Early/mid C19. 4 storeys plus basement. Plain classical, south elevation of Portland stone with channelled ground storey and cornice below top floor. Arched passage through centre. Plain, rear elevation of yellow brick with railings and gates.

It’s the “rear elevation of yellow brick” that you see in the picture. There are three gas lamps, at least one of which works. The other two look very rickety.

The buildings, 1 & 2 Mitre Court Buildings, are legal practices, housing Barristers and their associates. A list of the barristers is by the doors. The notice on the pavement says “Inner Temple Treasury Office, Open 10am – 4pm”. This is the office underneath the furthest gas light, the one with the right-angled support above it.

The paving slabs at the bottom of the picture were in fact green, as I have drawn them. It was damp, and there was a coating of moss-type algae on the paving slabs. A saying of my late father was, “The plants will win in the end”. When I see such a green coating on stone, in the middle of the City, I am reminded of his words, and I think he is right.

Eventually I had to stop drawing as the rain came down. The drawing got a bit wet.

Here is work in progress and a map:

 

Drawing took 1hour 15 mins. Colours used mostly Perinone orange, and Prussian blue, with a bit of burnt umber. Indian yellow for the gas lights. All Daniel Smith colours. Pen is Lamy Safari EF nib, with De Atramentis document (waterproof) black ink.

 

St Peter upon Cornhill

I went out to look for more gas lights in the City. There was rain, and the back alleys were wet. I couldn’t find any more gaslights.

At the South East extreme of my peregrination I looked up and saw St Peter upon Cornhill. It is wedged in between other buildings.

The adjacent building is labelled “54 & 55” Cornhill, in lovely art-deco writing. There is a branch of “EAT” on the ground floor. High up, there are three strange devils (ringed in red on the annotated picture above). The two larger and higher ones are definitely female devils, with big breasts and strong muscles. The smaller devil is yelling from his position above a window.

I drew this picture from the shelter of White Lion Court, which is on the North side of Cornhill. This is one of those City of London back-alleys. It doesn’t go anywhere, just to the door of what looks like an insurance company, and off to the side is a doorway with ecclesiastical carving above. It looks like the entrance to a monastery. But that can’t be right. The modern iron gate is adorned with modern litter.

As I was drawing a man came round from the nearby branch of Sainsbury’s to eat his sandwich and smoke.

Then later another man came by and asked me if I had seen the fire brigade. I said no, because I hadn’t. He said the fire alarm in one of the offices had gone off. He said he’d be wandering about for a bit, while he contacted the key holder. I could hear him calmly making phone calls. He was still there when I finished my drawing and packed up. I waved goodbye to him, and he nodded and half waved back, constrained in his movements as he was holding his phone to his ear and consulting a notebook.

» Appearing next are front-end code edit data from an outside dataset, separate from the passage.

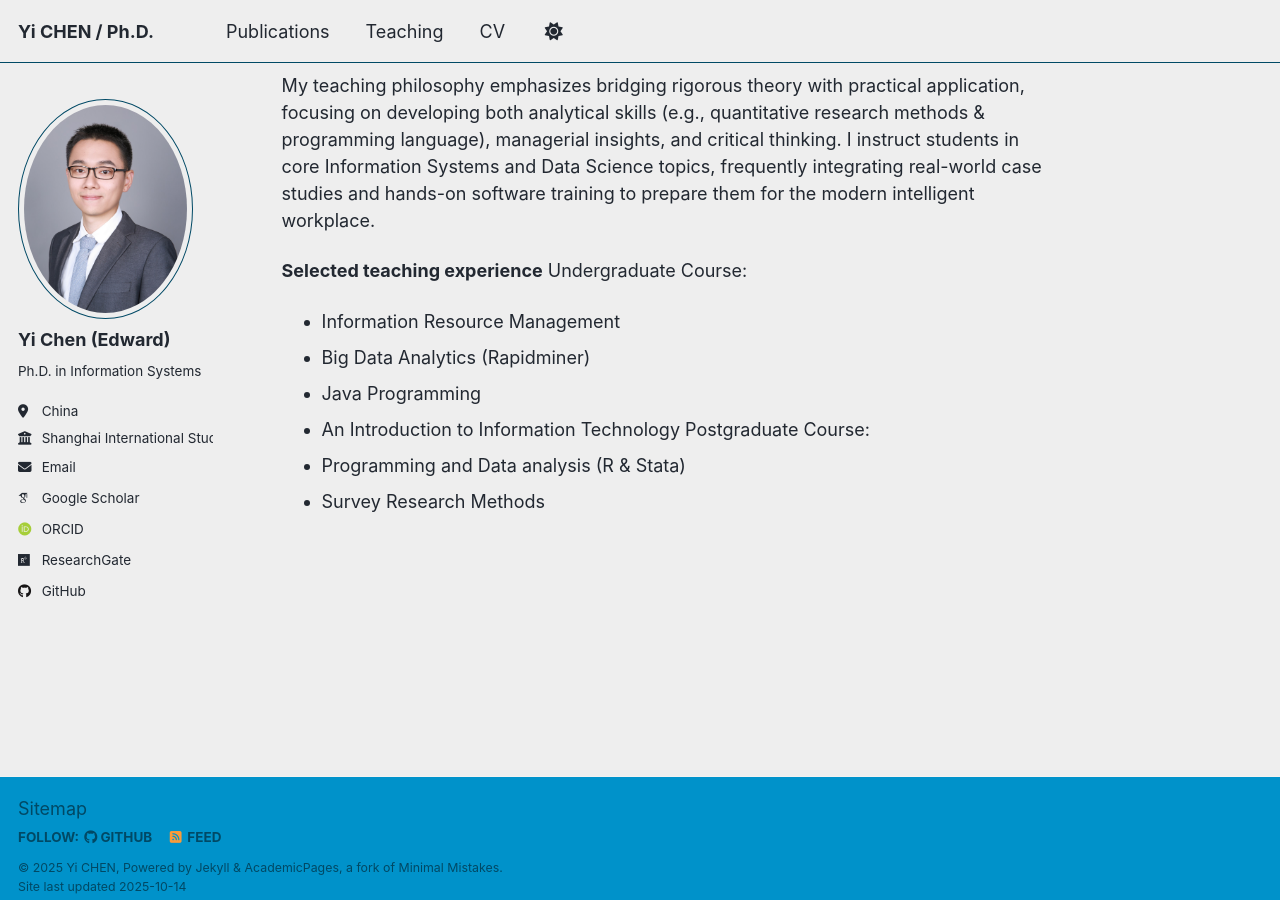
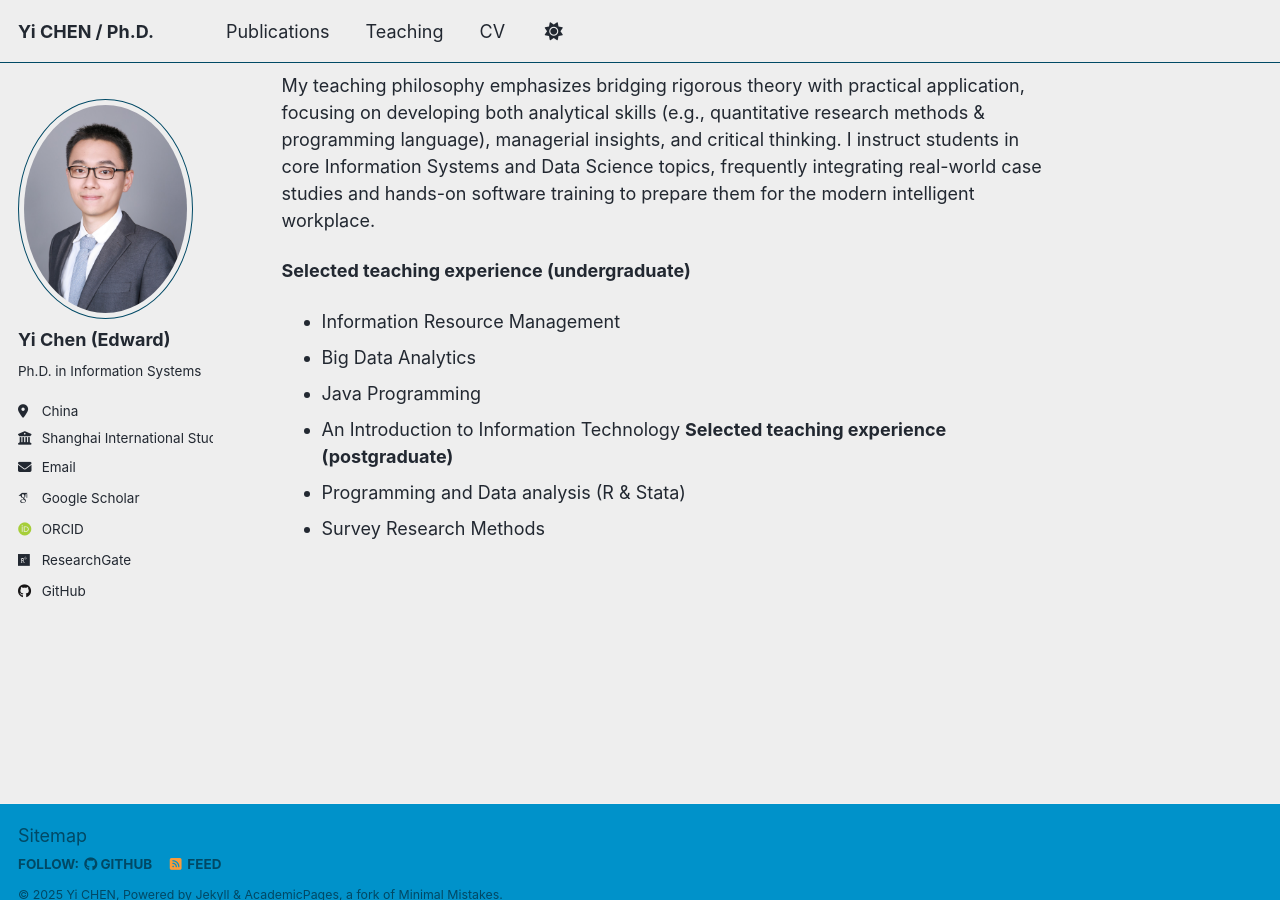
Before and after one commit to chenyi-edward/chenyi-edward.github.io, a Jekyll site: the page built from _pages/about.md, in a window 1280 px wide and 900 px high, scrolled down 1731 px. Built offline with Jekyll 4.4.1, drawn with Linux system fonts in a browser that asks for light colours; some web fonts are replaced; a script that is not in the unit is left out.

Commit message:
Update about.md

```diff
--- a/_pages/about.md
+++ b/_pages/about.md
@@ -42,12 +42,11 @@ Teaching Interest
 ------
 My teaching philosophy emphasizes bridging rigorous theory with practical application, focusing on developing both analytical skills (e.g., quantitative research methods & programming language), managerial insights, and critical thinking. I instruct students in core Information Systems and Data Science topics, frequently integrating real-world case studies and hands-on software training to prepare them for the modern intelligent workplace.
 
-**Selected teaching experience**
-Undergraduate Course:
+**Selected teaching experience (undergraduate)**
 - Information Resource Management
-- Big Data Analytics (Rapidminer)
+- Big Data Analytics
 - Java Programming
 - An Introduction to Information Technology
-Postgraduate Course:
+**Selected teaching experience (postgraduate)**
 - Programming and Data analysis (R & Stata)
 - Survey Research Methods
```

It is astonishing how many tourist groups go down Cornhill. If I have done nothing else today, I have at least inspired a few tourists and other passers-by to look upwards to the onion spire of St Peter upon Cornhill. People pause, see that I am drawing, wonder what I can possibly be drawing in that dingy back-alley, and then look in the direction I’m looking and see the spire.

The tourist groups pause in the shelter of nearby Sun Court. I guess they are being told anecdotes about why there are she-devils on 54 and 55 Cornhill. I looked online. I can only find anecdotes, no facts. The building is by Runtz, 1853.

There has been a church at St Peter upon Cornhill since the 2nd Century AD, according to a tablet whose inscription was recorded and copied on various printed media, and now on Wikipedia. The tablet doesn’t exist any more as it was destroyed in the fire of London. The current building is by Christopher Wren, and was constructed between 1677 and 1684. There is also an entrance on Gracechurch St, which I must go and have a look at.

Here is work in progress.

The drawing took 1½ hours.